Understanding Your Lawn and How to Care for It
Lawns are resilient, but they still need the correct care to flourish. Many people try to achieve short, fine, bowling green lawns, but at what cost?
Knowing Your Lawn Type
Hardwearing turf is what you will need for your lawn areas where there will be high traffic.’ High traffic means excessive footfall from playing children and dogs so, it needs to withstand a certain about of wear and tear shall we say. This type of lawn is formulated with a higher percentage of ryegrass, and ryegrass is a much thicker grass type that allows it to bounce back from stress. So, don’t expect to have a bowling green from a few short cuts on your hardwearing garden lawn, it won’t happen. You need a finer lawn for that.

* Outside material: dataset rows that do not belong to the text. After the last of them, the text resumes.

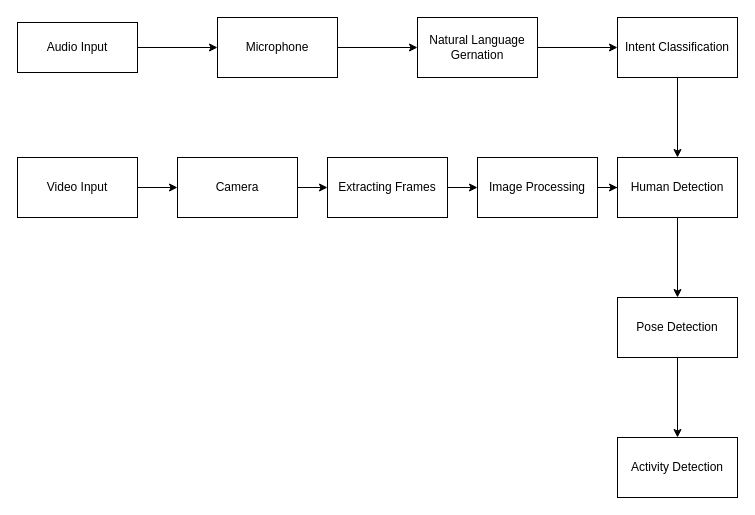
ahmad2001hotmailyahoo/ahmad-arc keeps this draw.io diagram as Artecture.drawio. Above is the earlier version. Source tidied: cells renumbered, new cells numbered last; positions are measured from the earlier drawing's top-left corner, leaving out a move shared by most shapes. Both pictures are drawn from the tidied source at 100%, with x=0, y=0 at pixel (17, 17).
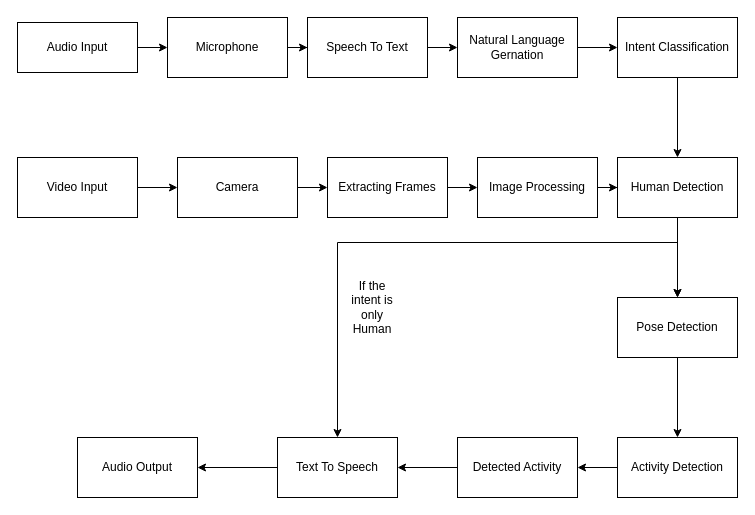
After the change.

The change refers to these unchanged cells:
```xml
<mxCell id="11" value="Human Detection" style="whiteSpace=wrap;html=1;rounded=0;" parent="1" vertex="1">
  <mxGeometry x="600" y="140" width="120" height="60" as="geometry" />
</mxCell>
<mxCell id="13" value="Pose Detection" style="whiteSpace=wrap;html=1;rounded=0;" parent="1" vertex="1">
  <mxGeometry x="600" y="280" width="120" height="60" as="geometry" />
</mxCell>
<mxCell id="14" value="Activity Detection" style="whiteSpace=wrap;html=1;rounded=0;" parent="1" vertex="1">
  <mxGeometry x="600" y="420" width="120" height="60" as="geometry" />
</mxCell>
```

Diff of the diagram source:
```diff
@@
-    <mxCell id="4" style="edgeStyle=orthogonalEdgeStyle;rounded=0;jettySize=auto;html=1;" parent="1" edge="1" source="5" target="7">
-      <mxGeometry relative="1" as="geometry" />
-    </mxCell>
+    <mxCell id="23" style="edgeStyle=orthogonalEdgeStyle;rounded=0;jettySize=auto;html=1;" parent="1" edge="1" source="5" target="32">
+      <mxGeometry relative="1" as="geometry" />
+    </mxCell>
     <mxCell id="5" value="Microphone" style="whiteSpace=wrap;html=1;rounded=0;" parent="1" vertex="1">
-      <mxGeometry x="200" width="120" height="60" as="geometry" />
+      <mxGeometry x="150" width="120" height="60" as="geometry" />
     </mxCell>
@@
     <mxCell id="7" value="Natural Language Gernation" style="whiteSpace=wrap;html=1;rounded=0;" parent="1" vertex="1">
-      <mxGeometry x="400" width="120" height="60" as="geometry" />
+      <mxGeometry x="440" width="120" height="60" as="geometry" />
     </mxCell>
@@
+    <mxCell id="24" style="edgeStyle=orthogonalEdgeStyle;rounded=0;jettySize=auto;html=1;" parent="1" edge="1" source="11" target="13">
+      <mxGeometry relative="1" as="geometry" />
+    </mxCell>
+    <mxCell id="25" style="edgeStyle=orthogonalEdgeStyle;rounded=0;jettySize=auto;html=1;entryX=0.5;entryY=0;entryDx=0;entryDy=0;" parent="1" edge="1" source="11" target="30">
+      <mxGeometry relative="1" as="geometry">
+        <Array as="points">
+          <mxPoint x="660" y="225" />
+          <mxPoint x="320" y="225" />
+        </Array>
+      </mxGeometry>
+    </mxCell>
@@
+    <mxCell id="26" style="edgeStyle=orthogonalEdgeStyle;rounded=0;jettySize=auto;html=1;" parent="1" edge="1" source="14" target="28">
+      <mxGeometry relative="1" as="geometry" />
+    </mxCell>
@@
+    <mxCell id="27" style="edgeStyle=orthogonalEdgeStyle;rounded=0;jettySize=auto;html=1;" parent="1" edge="1" source="28" target="30">
+      <mxGeometry relative="1" as="geometry" />
+    </mxCell>
+    <mxCell id="28" value="Detected Activity" style="whiteSpace=wrap;html=1;rounded=0;" parent="1" vertex="1">
+      <mxGeometry x="440" y="420" width="120" height="60" as="geometry" />
+    </mxCell>
+    <mxCell id="29" style="edgeStyle=orthogonalEdgeStyle;rounded=0;jettySize=auto;html=1;" parent="1" edge="1" source="30" target="33">
+      <mxGeometry relative="1" as="geometry" />
+    </mxCell>
+    <mxCell id="30" value="Text To Speech" style="whiteSpace=wrap;html=1;rounded=0;" parent="1" vertex="1">
+      <mxGeometry x="260" y="420" width="120" height="60" as="geometry" />
+    </mxCell>
+    <mxCell id="31" style="edgeStyle=orthogonalEdgeStyle;rounded=0;jettySize=auto;html=1;" parent="1" edge="1" source="32" target="7">
+      <mxGeometry relative="1" as="geometry" />
+    </mxCell>
+    <mxCell id="32" value="Speech To Text" style="whiteSpace=wrap;html=1;rounded=0;" parent="1" vertex="1">
+      <mxGeometry x="290" width="120" height="60" as="geometry" />
+    </mxCell>
+    <mxCell id="33" value="Audio Output" style="whiteSpace=wrap;html=1;rounded=0;" parent="1" vertex="1">
+      <mxGeometry x="60" y="420" width="120" height="60" as="geometry" />
+    </mxCell>
+    <mxCell id="34" value="If the intent is only Human" style="text;html=1;strokeColor=none;fillColor=none;align=center;verticalAlign=middle;whiteSpace=wrap;rounded=0;" parent="1" vertex="1">
+      <mxGeometry x="325" y="275" width="60" height="30" as="geometry" />
+    </mxCell>
```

Ornamental turf is a special blend of fine grass seed. This specific mix is not found in the grass seeds, mixes or turf that you would usually use in your gardens. A lower percentage of thicker grass types are used, and a higher percentage of finer grasses are introduced to allow for that pristine canvas when it’s been cut. The finer grass types, however, make this turf less hardwearing and the care for this type of lawn is often invasive, regimented and persistent. You’ll need to mow it at least twice a week in the growing season with a cylindrical mower to achieve a short, neat cut. You can see why it’s called ‘ornamental’ it’s meant to be admired, not used.
Avoid excessively close mowing on all lawn types as although attractive, it can weaken the grass, encouraging shallow rooting and making the lawn more susceptible to drought, weeds, and moss, because of this close-mown lawns need more frequent feeding and watering. When your lawn is fully mature (about 12months after its been laid,) cut ornamental lawns at around 13-25mm (½-1in) in Summer and up to 40mm (1.5in) in Spring and Autumn and for your hardwearing lawns, mow between 15 mm and 35 mm, once a week during the growing season. Take care to avoid scalping.

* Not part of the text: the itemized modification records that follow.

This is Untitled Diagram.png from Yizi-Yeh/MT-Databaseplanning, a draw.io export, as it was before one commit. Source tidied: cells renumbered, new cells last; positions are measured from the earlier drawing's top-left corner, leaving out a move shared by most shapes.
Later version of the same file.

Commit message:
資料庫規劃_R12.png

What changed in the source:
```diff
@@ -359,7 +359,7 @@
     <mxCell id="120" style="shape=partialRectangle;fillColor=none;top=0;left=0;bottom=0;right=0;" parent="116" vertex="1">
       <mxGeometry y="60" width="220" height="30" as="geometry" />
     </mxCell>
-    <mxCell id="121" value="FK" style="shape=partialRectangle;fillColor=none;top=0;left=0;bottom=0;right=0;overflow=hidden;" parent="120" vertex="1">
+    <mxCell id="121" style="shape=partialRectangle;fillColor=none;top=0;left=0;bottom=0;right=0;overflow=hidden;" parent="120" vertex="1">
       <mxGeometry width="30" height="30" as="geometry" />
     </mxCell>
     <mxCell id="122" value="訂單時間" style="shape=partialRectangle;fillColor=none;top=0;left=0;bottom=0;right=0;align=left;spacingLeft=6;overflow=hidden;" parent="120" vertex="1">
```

If your grass is fairly long, don’t be tempted to go short on your first cut of the season as not only will you stress the grass, you will stress your mower motor too. Adjust the mower heights lower with each cut until it’s at the desired height. Being patient will ensure your lawn is healthier in the long run.
The ‘freshly cut lawn’ smell that most of us enjoy is actually a distress signal or a stress hormone released. The ‘green’ smell of a just cut lawn is the grass trying to save itself from injury. Isn’t that interesting?

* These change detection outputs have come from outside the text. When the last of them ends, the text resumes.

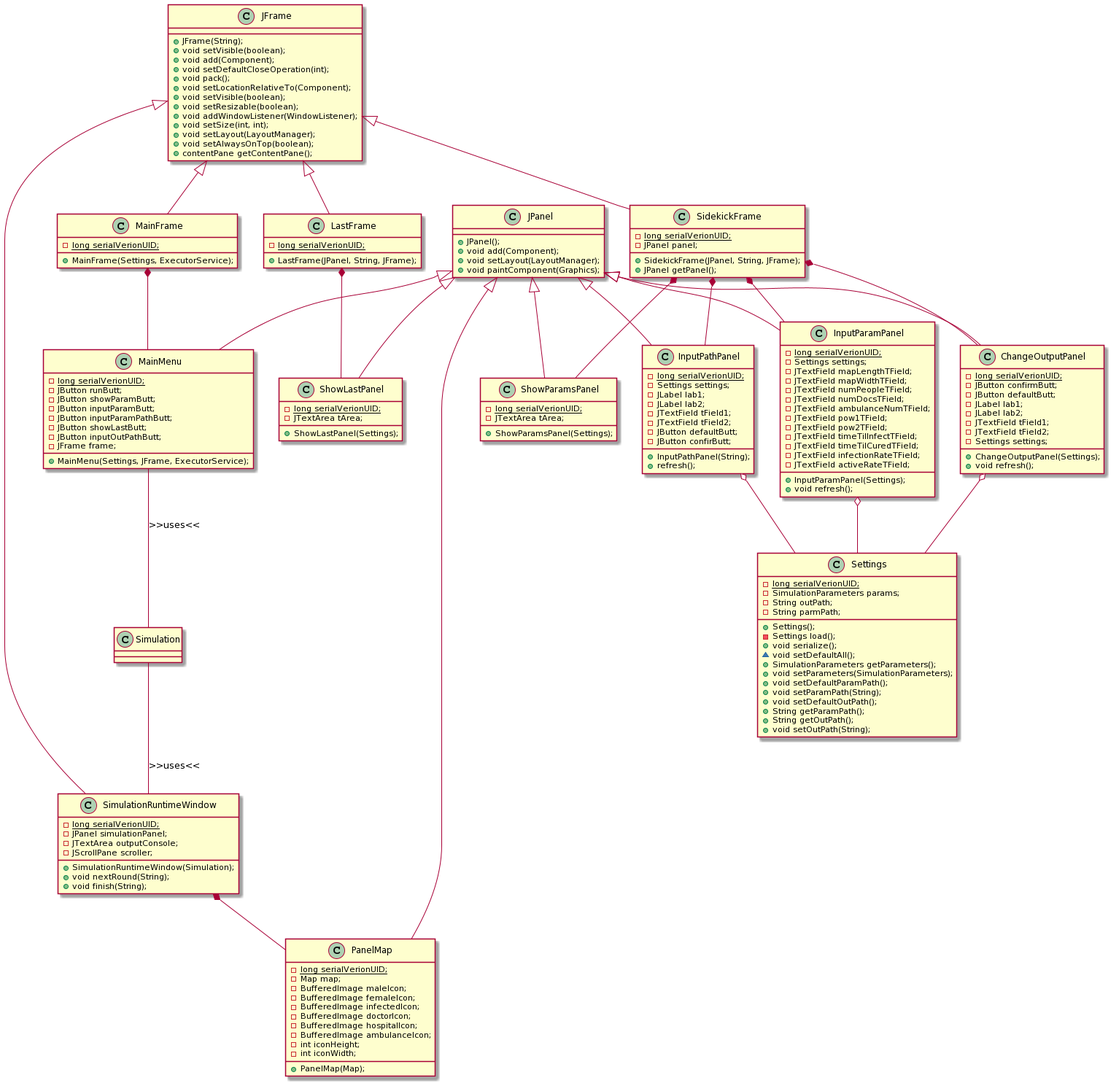
This is dokumentacja/class_diagram/class_diagram_gui/class_diagram_gui_08062020.png from karolWazny/plague-repo, a PlantUML export, as it was before one commit. The source it was exported from:
```plantuml
@startuml
class JFrame {
    + JFrame(String);
    + void setVisible(boolean);
    + void add(Component);
    + void setDefaultCloseOperation(int);
    + void pack();
    + void setLocationRelativeTo(Component);
    + void setVisible(boolean);
    + void setResizable(boolean);
    + void addWindowListener(WindowListener);
    + void setSize(int, int);
    + void setLayout(LayoutManager);
    + void setAlwaysOnTop(boolean);
    + contentPane getContentPane();
}

class JPanel {
    + JPanel();
    + void add(Component);
    + void setLayout(LayoutManager);
    + void paintComponent(Graphics);

}

class LastFrame {
    - {static} long serialVerionUID;
    + LastFrame(JPanel, String, JFrame);
}

class MainFrame {
    - {static} long serialVerionUID;
    + MainFrame(Settings, ExecutorService);
}

class SidekickFrame {
    - {static} long serialVerionUID;
    - JPanel panel;
    + SidekickFrame(JPanel, String, JFrame);
    + JPanel getPanel();
}

class SimulationRuntimeWindow{
    - {static} long serialVerionUID;
    - JPanel simulationPanel;
    - JTextArea outputConsole;
    - JScrollPane scroller;
    + SimulationRuntimeWindow(Simulation);
    + void nextRound(String);
    + void finish(String);
}

class ChangeOutputPanel {
    - {static} long serialVerionUID;
    - JButton confirmButt;
    - JButton defaultButt;
    - JLabel lab1;
    - JLabel lab2;
    - JTextField tField1;
    - JTextField tField2;
    - Settings settings;
    + ChangeOutputPanel(Settings);
    + void refresh();
}

class InputParamPanel{
    - {static} long serialVerionUID;
    - Settings settings;
    - JTextField mapLengthTField;
    - JTextField mapWidthTField;
    - JTextField numPeopleTField;
    - JTextField numDocsTField;
    - JTextField ambulanceNumTField;
    - JTextField pow1TField;
    - JTextField pow2TField;
    - JTextField timeTilInfectTField;
    - JTextField timeTilCuredTField;
    - JTextField infectionRateTField;
    - JTextField activeRateTField;
    + InputParamPanel(Settings);
    + void refresh();
}

class InputPathPanel {
    - {static} long serialVerionUID;
    - Settings settings;
    - JLabel lab1;
    - JLabel lab2;
    - JTextField tField1;
    - JTextField tField2;
    - JButton defaultButt;
    - JButton confirButt;
    + InputPathPanel(String);
    + refresh();
}

class MainMenu {
    - {static} long serialVerionUID;
    - JButton runButt;
    - JButton showParamButt;
    - JButton inputParamButt;
    - JButton inputParamPathButt;
    - JButton showLastButt;
    - JButton inputOutPathButt;
    - JFrame frame;
    + MainMenu(Settings, JFrame, ExecutorService);
}

class PanelMap {
    - {static} long serialVerionUID;
    - Map map;
    - BufferedImage maleIcon;
    - BufferedImage femaleIcon;
    - BufferedImage infectedIcon;
    - BufferedImage doctorIcon;
    - BufferedImage hospitalIcon;
    - BufferedImage ambulanceIcon;
    - int iconHeight;
    - int iconWidth;
    + PanelMap(Map);
}

class ShowLastPanel {
    - {static} long serialVerionUID;
    - JTextArea tArea;
    + ShowLastPanel(Settings);
}

class ShowParamsPanel {
    - {static} long serialVerionUID;
    - JTextArea tArea;
    + ShowParamsPanel(Settings);
}

class Settings{
    - {static} long serialVerionUID;
    - SimulationParameters params;
    - String outPath;
    - String parmPath;
    + Settings();
    - Settings load();
    + void serialize();
    ~ void setDefaultAll();
    + SimulationParameters getParameters();
    + void setParameters(SimulationParameters);
    + void setDefaultParamPath();
    + void setParamPath(String);
    + void setDefaultOutPath();
    + String getParamPath();
    + String getOutPath();
    + void setOutPath(String);
}

JFrame<|--MainFrame
JFrame<|--SidekickFrame
JFrame<|--SimulationRuntimeWindow
JFrame<|-- LastFrame
JPanel<|--ChangeOutputPanel
JPanel<|--InputParamPanel
JPanel<|--InputPathPanel
JPanel<|--MainMenu
JPanel<|--PanelMap
JPanel<|--ShowLastPanel
JPanel<|--ShowParamsPanel

SidekickFrame *-- ChangeOutputPanel
SidekickFrame *-- InputParamPanel
SidekickFrame *-- InputPathPanel
SidekickFrame *-- ShowParamsPanel
MainFrame *-- MainMenu
LastFrame *-- ShowLastPanel
SimulationRuntimeWindow *-- PanelMap
InputParamPanel o-- Settings
InputPathPanel o-- Settings
ChangeOutputPanel o-- Settings
MainMenu -- Simulation :>>uses<<
Simulation -- SimulationRuntimeWindow: >>uses<<
@enduml
```
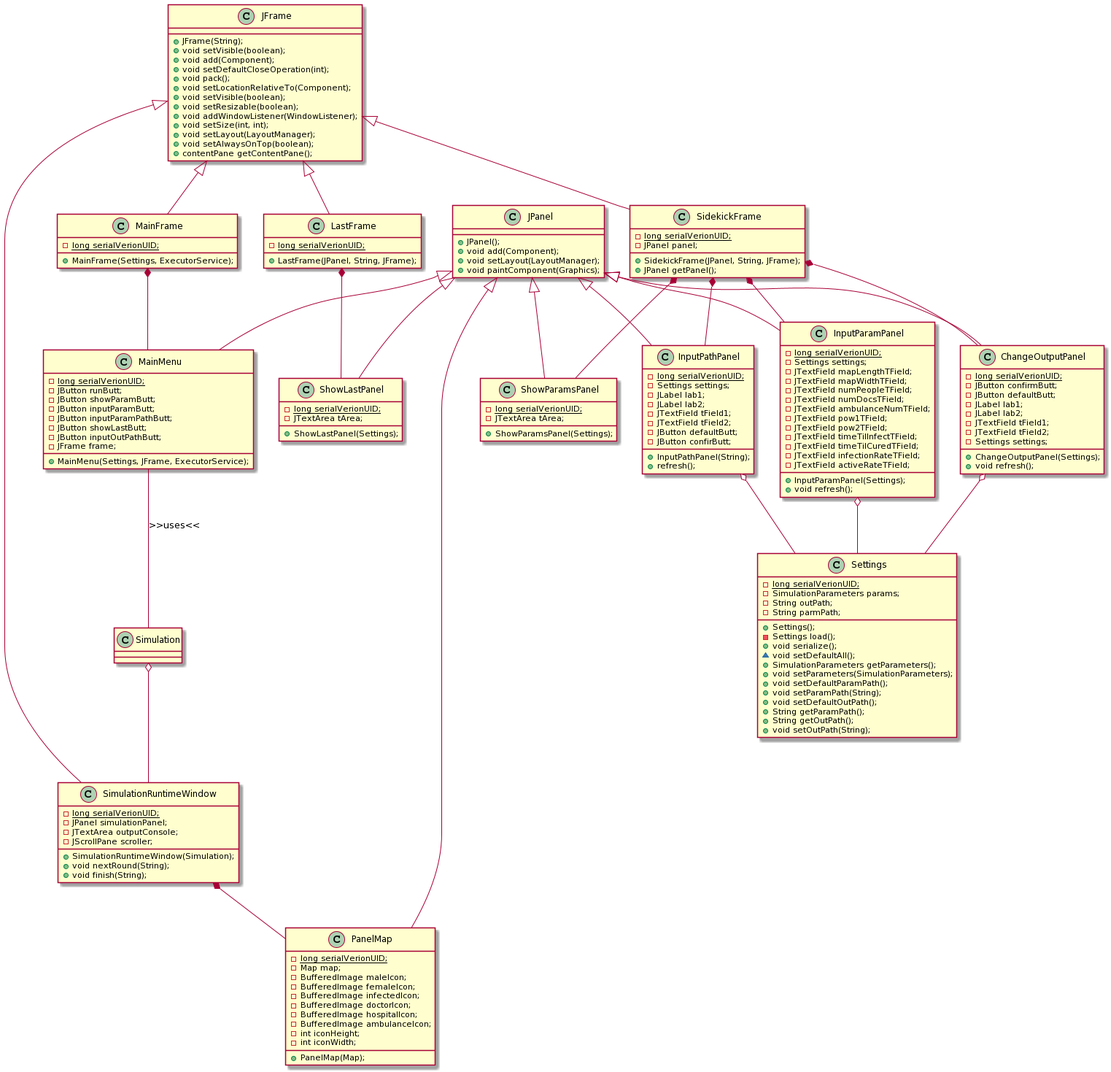
After the commit.

Change to the diagram source:
```diff
@@ -174,5 +174,5 @@
 InputPathPanel o-- Settings
 ChangeOutputPanel o-- Settings
 MainMenu -- Simulation :>>uses<<
-Simulation -- SimulationRuntimeWindow: >>uses<<
+Simulation o-- SimulationRuntimeWindow
 @enduml
```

Looking for that pristine garden appearance? Our Aftercare Team can help. Call us on 0116 210 0760 today.